Establishing the AADCO Paper Factory has been in the works since 2009, owner Aden Barado said at the opening ceremony on Saturday (January 5th).
"It took so long because we are in a country that was destroyed," Barado said, adding that it is difficult to start a factory in Somalia where there is little support to ease the process.
The factory began construction in January 2012 and finished in December.
The factory has 50 employees, including women, and more people will be hired soon, according to Director of Technology Mohamud Abdullahi Ahmed, who said some of the workers had been trained in China.
Every 16 hours, the plant produces 70,000 books that are ready to be sold in the market, he told Sabahi. The factory is environmentally friendly and uses a system that limits excess noise and smoke, he said.
This is the first factory of its kind to open in Somalia since the collapse of the central government two decades ago, factory General Manager Hassan Nur said. The total cost of the project was about $5 million.
During the first phase, the factory is slated to print exercise books for students, factory General Manager Hassan Nur told Sabahi. Within the first few months of 2013, it will also produce A4 office paper, notebooks and packaging cartons, Nur said.
In an effort to stop importing factory materials from abroad, the company will at the end of the year manufacture its own materials to make paper. "We want to be self-sufficient with the printing materials that our production requires, which we currently buy from China," Nur said.
"Our aim is to sell our products across Somalia and to neighbouring countries such as Djibouti and Ethiopia," he said.
Improving conditions for local manufacturing
The new paper plant will help people in the region save a lot of money that they spend on imported books and office paper, said Mohamed Shukri Jama, chairman of the Chamber of Commerce, Industry and Agriculture.
"It will increase job creation, knowledge and investment, and we welcome it," he said.
From 2000 to 2012, he said his agency licensed 58 factories in Somaliland that produced various goods, but only 18 of them currently operate. He said the defunct factories each received between $1 and $5 million from private investors, but failed to be profitable and eventually closed.

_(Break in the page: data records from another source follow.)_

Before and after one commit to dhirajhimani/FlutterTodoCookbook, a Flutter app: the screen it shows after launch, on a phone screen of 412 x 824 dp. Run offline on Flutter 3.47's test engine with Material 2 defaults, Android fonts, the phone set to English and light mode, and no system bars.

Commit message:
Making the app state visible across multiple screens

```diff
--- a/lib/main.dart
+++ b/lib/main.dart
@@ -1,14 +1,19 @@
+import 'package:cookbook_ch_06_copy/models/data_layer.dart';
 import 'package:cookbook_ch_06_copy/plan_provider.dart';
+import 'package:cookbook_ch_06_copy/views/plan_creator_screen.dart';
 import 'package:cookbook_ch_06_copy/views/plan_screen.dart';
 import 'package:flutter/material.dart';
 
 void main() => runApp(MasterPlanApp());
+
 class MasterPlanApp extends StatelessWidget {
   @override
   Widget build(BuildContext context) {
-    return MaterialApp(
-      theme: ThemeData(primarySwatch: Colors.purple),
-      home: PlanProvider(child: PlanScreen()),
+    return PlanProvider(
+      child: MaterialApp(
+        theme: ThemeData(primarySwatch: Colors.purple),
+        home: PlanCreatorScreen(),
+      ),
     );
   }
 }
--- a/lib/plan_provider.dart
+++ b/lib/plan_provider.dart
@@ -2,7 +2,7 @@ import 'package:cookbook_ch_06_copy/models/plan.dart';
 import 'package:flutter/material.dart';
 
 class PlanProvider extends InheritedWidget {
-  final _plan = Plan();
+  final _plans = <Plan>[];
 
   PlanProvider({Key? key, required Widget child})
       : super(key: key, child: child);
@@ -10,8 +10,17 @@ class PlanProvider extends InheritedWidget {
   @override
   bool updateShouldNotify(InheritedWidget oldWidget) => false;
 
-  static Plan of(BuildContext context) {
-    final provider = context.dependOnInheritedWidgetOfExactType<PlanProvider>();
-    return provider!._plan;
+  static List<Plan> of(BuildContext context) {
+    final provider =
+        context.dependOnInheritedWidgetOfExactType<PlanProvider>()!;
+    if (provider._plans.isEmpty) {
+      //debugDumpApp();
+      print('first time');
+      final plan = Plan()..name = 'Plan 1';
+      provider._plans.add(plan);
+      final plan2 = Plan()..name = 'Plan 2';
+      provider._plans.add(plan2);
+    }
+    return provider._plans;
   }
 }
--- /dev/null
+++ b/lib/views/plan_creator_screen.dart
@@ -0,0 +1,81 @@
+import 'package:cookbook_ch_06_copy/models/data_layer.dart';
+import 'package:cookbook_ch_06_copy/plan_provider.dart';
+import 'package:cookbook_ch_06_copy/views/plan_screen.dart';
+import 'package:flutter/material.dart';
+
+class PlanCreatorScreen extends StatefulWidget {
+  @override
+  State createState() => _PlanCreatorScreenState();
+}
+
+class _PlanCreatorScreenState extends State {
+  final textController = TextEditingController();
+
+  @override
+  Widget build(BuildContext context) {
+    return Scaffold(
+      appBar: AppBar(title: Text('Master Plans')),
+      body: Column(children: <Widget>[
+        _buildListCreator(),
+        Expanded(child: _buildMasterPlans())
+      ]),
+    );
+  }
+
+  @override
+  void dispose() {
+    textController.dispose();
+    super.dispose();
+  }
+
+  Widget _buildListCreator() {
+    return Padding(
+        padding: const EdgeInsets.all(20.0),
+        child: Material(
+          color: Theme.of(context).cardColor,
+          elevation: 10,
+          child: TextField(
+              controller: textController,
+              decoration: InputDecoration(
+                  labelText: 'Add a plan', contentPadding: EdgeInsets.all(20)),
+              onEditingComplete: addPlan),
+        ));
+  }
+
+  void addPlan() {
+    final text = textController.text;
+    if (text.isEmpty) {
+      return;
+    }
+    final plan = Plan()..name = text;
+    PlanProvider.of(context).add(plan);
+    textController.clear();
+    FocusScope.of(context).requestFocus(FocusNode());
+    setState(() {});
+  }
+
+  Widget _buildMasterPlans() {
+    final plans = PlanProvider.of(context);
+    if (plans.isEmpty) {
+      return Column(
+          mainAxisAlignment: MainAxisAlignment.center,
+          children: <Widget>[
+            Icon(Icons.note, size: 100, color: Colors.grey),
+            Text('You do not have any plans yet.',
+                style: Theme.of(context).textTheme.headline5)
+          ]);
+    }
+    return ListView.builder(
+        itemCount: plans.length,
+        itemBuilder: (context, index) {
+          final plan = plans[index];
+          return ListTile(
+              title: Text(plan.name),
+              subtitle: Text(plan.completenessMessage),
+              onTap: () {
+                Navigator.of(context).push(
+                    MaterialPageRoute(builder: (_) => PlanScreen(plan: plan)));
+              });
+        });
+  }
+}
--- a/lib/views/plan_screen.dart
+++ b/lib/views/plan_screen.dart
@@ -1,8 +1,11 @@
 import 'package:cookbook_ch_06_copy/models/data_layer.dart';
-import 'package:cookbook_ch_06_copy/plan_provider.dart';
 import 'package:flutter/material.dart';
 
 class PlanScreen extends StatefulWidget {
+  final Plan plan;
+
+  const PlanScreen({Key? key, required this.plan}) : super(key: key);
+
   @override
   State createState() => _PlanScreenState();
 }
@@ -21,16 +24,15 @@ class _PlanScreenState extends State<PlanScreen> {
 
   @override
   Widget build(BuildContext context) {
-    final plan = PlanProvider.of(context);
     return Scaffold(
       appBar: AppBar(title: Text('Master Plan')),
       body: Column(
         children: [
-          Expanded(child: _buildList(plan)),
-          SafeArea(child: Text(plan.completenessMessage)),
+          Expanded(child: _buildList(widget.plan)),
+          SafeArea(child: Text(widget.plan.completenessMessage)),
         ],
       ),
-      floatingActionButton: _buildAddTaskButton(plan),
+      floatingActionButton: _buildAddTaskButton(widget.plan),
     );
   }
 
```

He said negative conditions, such as lack of government support, loan access and technological support, can hinder local production. To support local manufacturing, taxes should be increased on imported products so that people will buy locally produced goods, he said.
Minister of Commerce, Industries and Tourism Abdirizak Khalif Ahmed, who addressed the opening ceremony, said his ministry is planning to do just that. Ahmed said he recently forwarded to the Ministry of Finance a plan to increase taxes on imported products that are similar to locally manufactured goods in order to support and protect local manufacturing.
Somaliland regional President Ahmed Mohamed Silanyo cut the ribbon at the ceremony, promising that his administration is committed to promoting investment in the region and increasing job creation through policy and technical support.